That excuse is simply not plausible. Is Krugman saying that he, a man renowned for advocating Keynesian recession-fighting policies, saying that he opposed a policy he thought was needed to fight a recession? Give me a break.


While he may not have formally written "I advocate it", he didn't in any way suggest that it would be undesirable, and given his known preference of advocating policies that reduces the severity of recession in the short-term, he can't argue that he didn't advocate a policy that would do so by saying it would do so, unless he specifically argued against it.

NotApplicable's picture


Why oh why do people bother rebutting sophists? Is everyone really this stupid?

Krugman's name should elicit nothing but laughter when mentioned, but no, people are too dumb to do that, instead choosing to engage his ideas, which only gives them credibility (regardless if they're "destroyed" by logic).

Never wrestle with pigs! NEVER!!!!

I wonder, would Mr. Karlsson refute Hulk Hogan's economic rants? Of course not. Yet, IMO, Krugman is a far bigger clown than Hogan, yet Karlsson 's not smart enough to dismiss him as a charlatan and be done with the subject.

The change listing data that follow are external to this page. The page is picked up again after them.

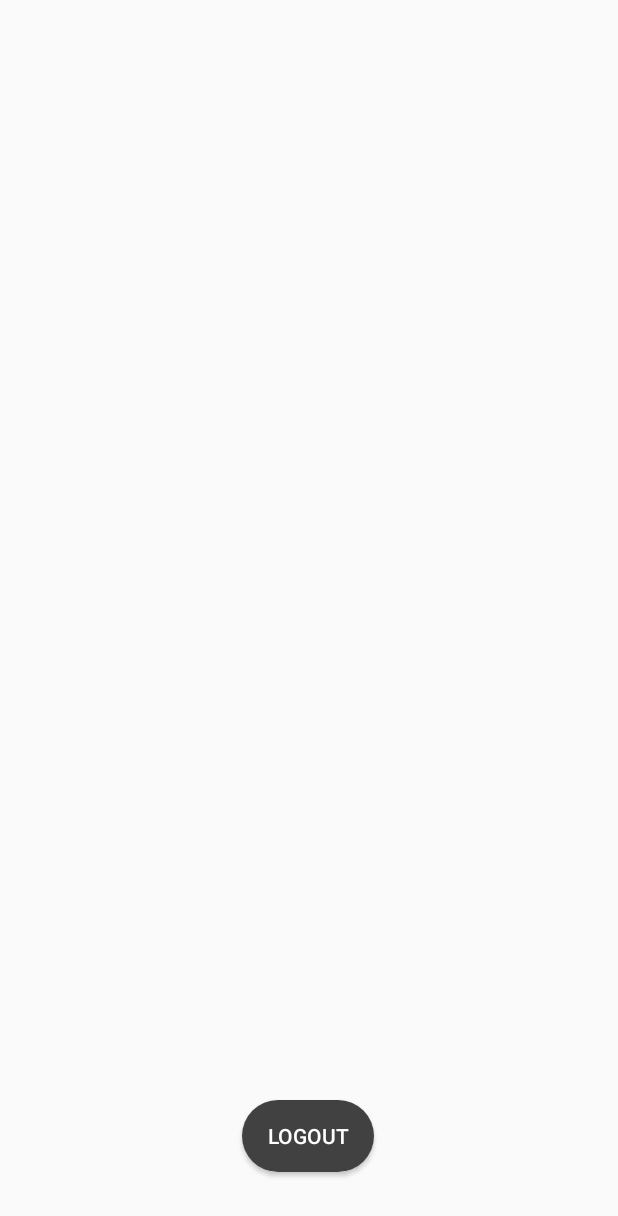
After one commit to haidarrp/AbsensiJagad, an Android app: the DashboardAdmin screen opened directly, with no data from a screen before it, on a phone screen of 412 x 824 dp. The commit adds this screen. Shown: the top 1216 px of the screen. Run offline under Robolectric (Android 15) with nearby library versions, the phone set to English and light mode, and no system bars; libraries missing offline, so code that uses them is left out: com.firebase.ui.

Commit message:
Update multiuser

```diff
--- /dev/null
+++ b/app/src/main/java/org/d3ifcool/absensijagad/Adapter.kt
@@ -0,0 +1,4 @@
+package org.d3ifcool.absensijagad
+
+class Adapter {
+}
--- a/app/src/main/java/org/d3ifcool/absensijagad/Dashboard.kt
+++ b/app/src/main/java/org/d3ifcool/absensijagad/Dashboard.kt
@@ -103,6 +103,7 @@ class Dashboard : AppCompatActivity(){
                     return@addOnCompleteListener
                     val intent = Intent(this, Dashboard::class.java)
                     startActivity(intent)
+                    finish()
 
                 } else
                     Toast.makeText(this, "Logout Succesfully", Toast.LENGTH_SHORT).show()
@@ -257,9 +258,6 @@ class Dashboard : AppCompatActivity(){
                             val imageUrl = it.toString()
                             val desc = editTextDescription.text.toString()
                             val loggedInUser = FirebaseAuth.getInstance().currentUser
-                            loggedInUser?.let {
-                                val email = loggedInUser.email
-                            }
                             val email = loggedInUser?.email
                             val sdf = SimpleDateFormat("dd/M/yyyy hh:mm:ss")
                             val currentDate = sdf.format(Date()).toString()
--- /dev/null
+++ b/app/src/main/java/org/d3ifcool/absensijagad/DashboardAdmin.kt
@@ -0,0 +1,30 @@
+package org.d3ifcool.absensijagad
+
+import android.content.Intent
+import androidx.appcompat.app.AppCompatActivity
+import android.os.Bundle
+import android.widget.Toast
+import com.firebase.ui.auth.AuthUI
+import kotlinx.android.synthetic.main.activity_dashboard.*
+
+class DashboardAdmin : AppCompatActivity() {
+    override fun onCreate(savedInstanceState: Bundle?) {
+        super.onCreate(savedInstanceState)
+        setContentView(R.layout.activity_dashboard_admin)
+        logout_btn.setOnClickListener {
+            AuthUI.getInstance().signOut(this).addOnCompleteListener {
+                if (!it.isSuccessful) {
+                    return@addOnCompleteListener
+                    val intent = Intent(this, DashboardAdmin::class.java)
+                    startActivity(intent)
+                    finish()
+
+                } else
+                    Toast.makeText(this, "Logout Succesfully", Toast.LENGTH_SHORT).show()
+                val intent = Intent(this, MainActivity::class.java)
+                startActivity(intent)
+                finish()
+            }
+        }
+    }
+}
--- /dev/null
+++ b/app/src/main/res/layout/activity_dashboard_admin.xml
@@ -0,0 +1,22 @@
+<?xml version="1.0" encoding="utf-8"?>
+<androidx.constraintlayout.widget.ConstraintLayout xmlns:android="http://schemas.android.com/apk/res/android"
+    xmlns:app="http://schemas.android.com/apk/res-auto"
+    xmlns:tools="http://schemas.android.com/tools"
+    android:layout_width="match_parent"
+    android:layout_height="match_parent"
+    tools:context=".DashboardAdmin">
+    <Button
+        android:id="@+id/logout_btn"
+        android:layout_width="wrap_content"
+        android:layout_height="wrap_content"
+        android:background="@drawable/roundbtnn"
+        android:text="LOGOUT"
+        android:textColor="#FFFFFF"
+        app:layout_constraintBottom_toBottomOf="parent"
+        app:layout_constraintEnd_toEndOf="parent"
+        app:layout_constraintHorizontal_bias="0.498"
+        app:layout_constraintStart_toStartOf="parent"
+        app:layout_constraintTop_toTopOf="parent"
+        app:layout_constraintVertical_bias="0.945" />
+
+</androidx.constraintlayout.widget.ConstraintLayout>
--- /dev/null
+++ b/app/src/main/res/layout/users.xml
@@ -0,0 +1,6 @@
+<?xml version="1.0" encoding="utf-8"?>
+<LinearLayout xmlns:android="http://schemas.android.com/apk/res/android"
+    android:orientation="vertical" android:layout_width="match_parent"
+    android:layout_height="match_parent">
+
+</LinearLayout>
```
Also changed, not shown: app/src/main/AndroidManifest.xml (+6 -3 lines), app/src/main/java/org/d3ifcool/absensijagad/MainActivity.kt (+26 -11 lines), app/src/main/java/org/d3ifcool/absensijagad/show.kt (added, +11 -0 lines), app/src/main/res/layout/activity_show.xml (added, +17 -0 lines).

Anyone who engages him only further empowers him. Why? Because he's not practicing economics, but sophistry. His audience will not bother to read any rebuttals that discredit him, as they could've already done that with their own reading, had they cared.

I swear, some days I feel like I'm the only one paying attention.

New_Meat's picture


"Why oh why do people bother rebutting sophists? Is everyone really this stupid?"

well, how would you answer that question?  I'd even challenge the assembled multitude to answer the question:

"what is a sophist?"

I'm now going to pop the popcorn and will return to be entirely entertained!


- Ned

Orly's picture

Sophists are a bunch of naked guys waxing poetic.


Dr. Sandi's picture

Now if they were just a bunch of naked guys hot waxing poetic, then you'd have a show!

Economics Brazilian style.

New_Meat's picture

however, you, sir, have established your credentials as a learned poster.

q99x2's picture

Krugman looks like he had his teeth pulled for better action.

bjfish's picture

Joe is a sell-out and PK is quite simply a partisan hack and a liberal fruitcake. 

Our society is economically illiterate.

So, what's new?

the grateful unemployed's picture

"liberal fruitcake"?? someone needs to read the big book of cliches for some new ideas

Diamond Jim's picture

what an idiot....we might as well add to the list of blame for everything as follows: George Bush, climate change, aliens and Jews. What is wrong with you ? Your hate and several others found on this website is unconscionable. It oozes from you and needs to be dealt with...either by cyanide or a therapist.